Some people are natural storytellers. It is like breathing. They draw you in and you are with them until the very end of the telling. Some people are really good at this. Others are not. But, that shouldn’t stop you from telling a story worth hearing. Especially if it is one that you have lived.
The trick is knowing which details to include and which to omit. If you watch the best storytellers, they don’t bombard you with meaningless or trivial details. Every reference they make, every word of the story is driving to the climax and resolution. There is very little useless filler. Very little rabbit chasing (which I, unfortunately, am prone to from time to time!).
How is this accomplished? Here are a few ways to prepare your story for the telling:
1. List out the important details of the story on paper. (If it is a story worth telling more than once, you might as well write it down and solidify it in your mind.)
2. Keep it fairly short. Take enough time to include all of the important details, but remember that the average attention span is not so….hey look! Theres a squirrel. You get my point. We have all sat in on a person recounting a story that should have lasted 2 minutes and lasted 20. Don’t do that.
3. Even though the story might be about you, invite your listeners in and make it feel like they were a part of it as well. Ask questions about the emotions involved in the story. Engage them in the telling. Make it a group experience and not just a way for you to show off.

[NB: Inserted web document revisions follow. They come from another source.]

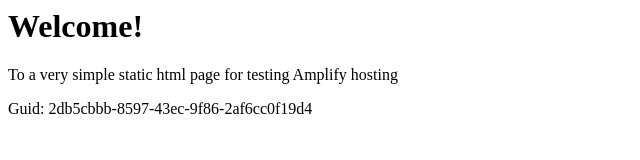
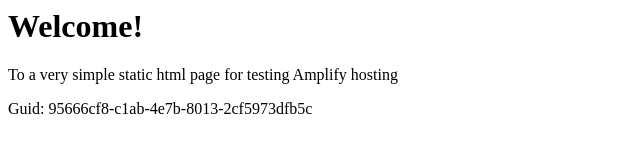
Before and after one commit to aws-aemilia-cdg/Github-PR-Commit-Integration-Test-DoNotTouch-GitHubWebhookPushCanaryTest-v1-prod-eu-west-3, a website: page src/index.html in a window 1280 px wide. Shown: the full height of the page, 0-640 px from the left. Drawn offline with Linux system fonts and the light colour scheme.

Commit message:
commit from integ tests

```diff
--- a/src/index.html
+++ b/src/index.html
@@ -12,6 +12,6 @@
 <body>
     <h1>Welcome!</h1>
     <p>To a very simple static html page for testing Amplify hosting</p>
-    <p>Guid: 2db5cbbb-8597-43ec-9f86-2af6cc0f19d4</p></body>
+    <p>Guid: 95666cf8-c1ab-4e7b-8013-2cf5973dfb5c</p></body>
 
 </html>
```
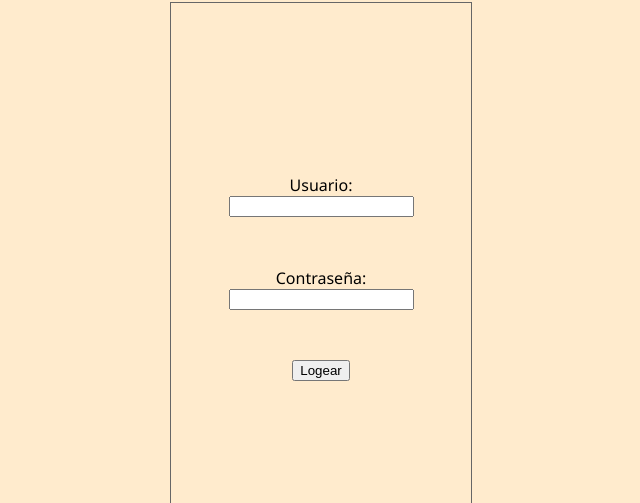
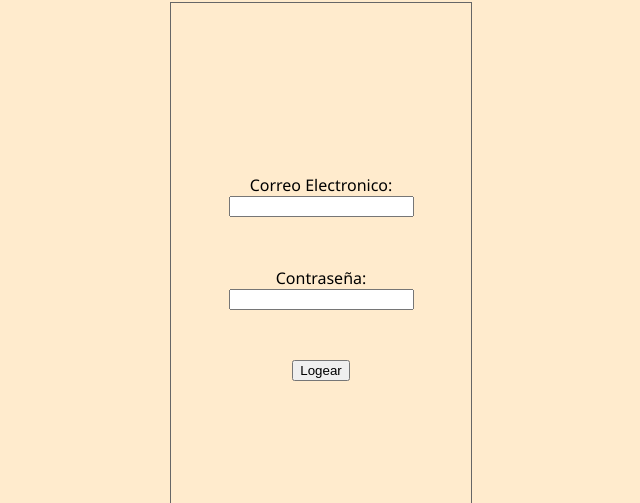
Before and after one commit to JFabrizioMc/TS-II-Final-Project, a PHP site: page /login.php in a window 1280 px wide. Shown: the part 84-587 px from the top of the page, without its empty margins (319-959 px from the left). Run offline with PHP 8.4, Linux system fonts and the light colour scheme.

Commit message:
mejorando 2.0

```diff
--- a/login.php
+++ b/login.php
@@ -14,8 +14,8 @@
 
     <form action="procesar_login.php" method="POST">
         <div class="mod">
-            <label name="usuario">Usuario:</label>
-            <input type="text" name="user">
+            <label name="usuario">Correo Electronico:</label>
+            <input type="email" name="user">
         </div>
 
         <div class="mod" >
```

While storytelling doesn’t come naturally to some, it is something that can be learned. We all have experiences that are worth the telling. Yes. It is true. You have a story worth telling. With a little bit of practice you can learn to tell it well and people will benefit from it.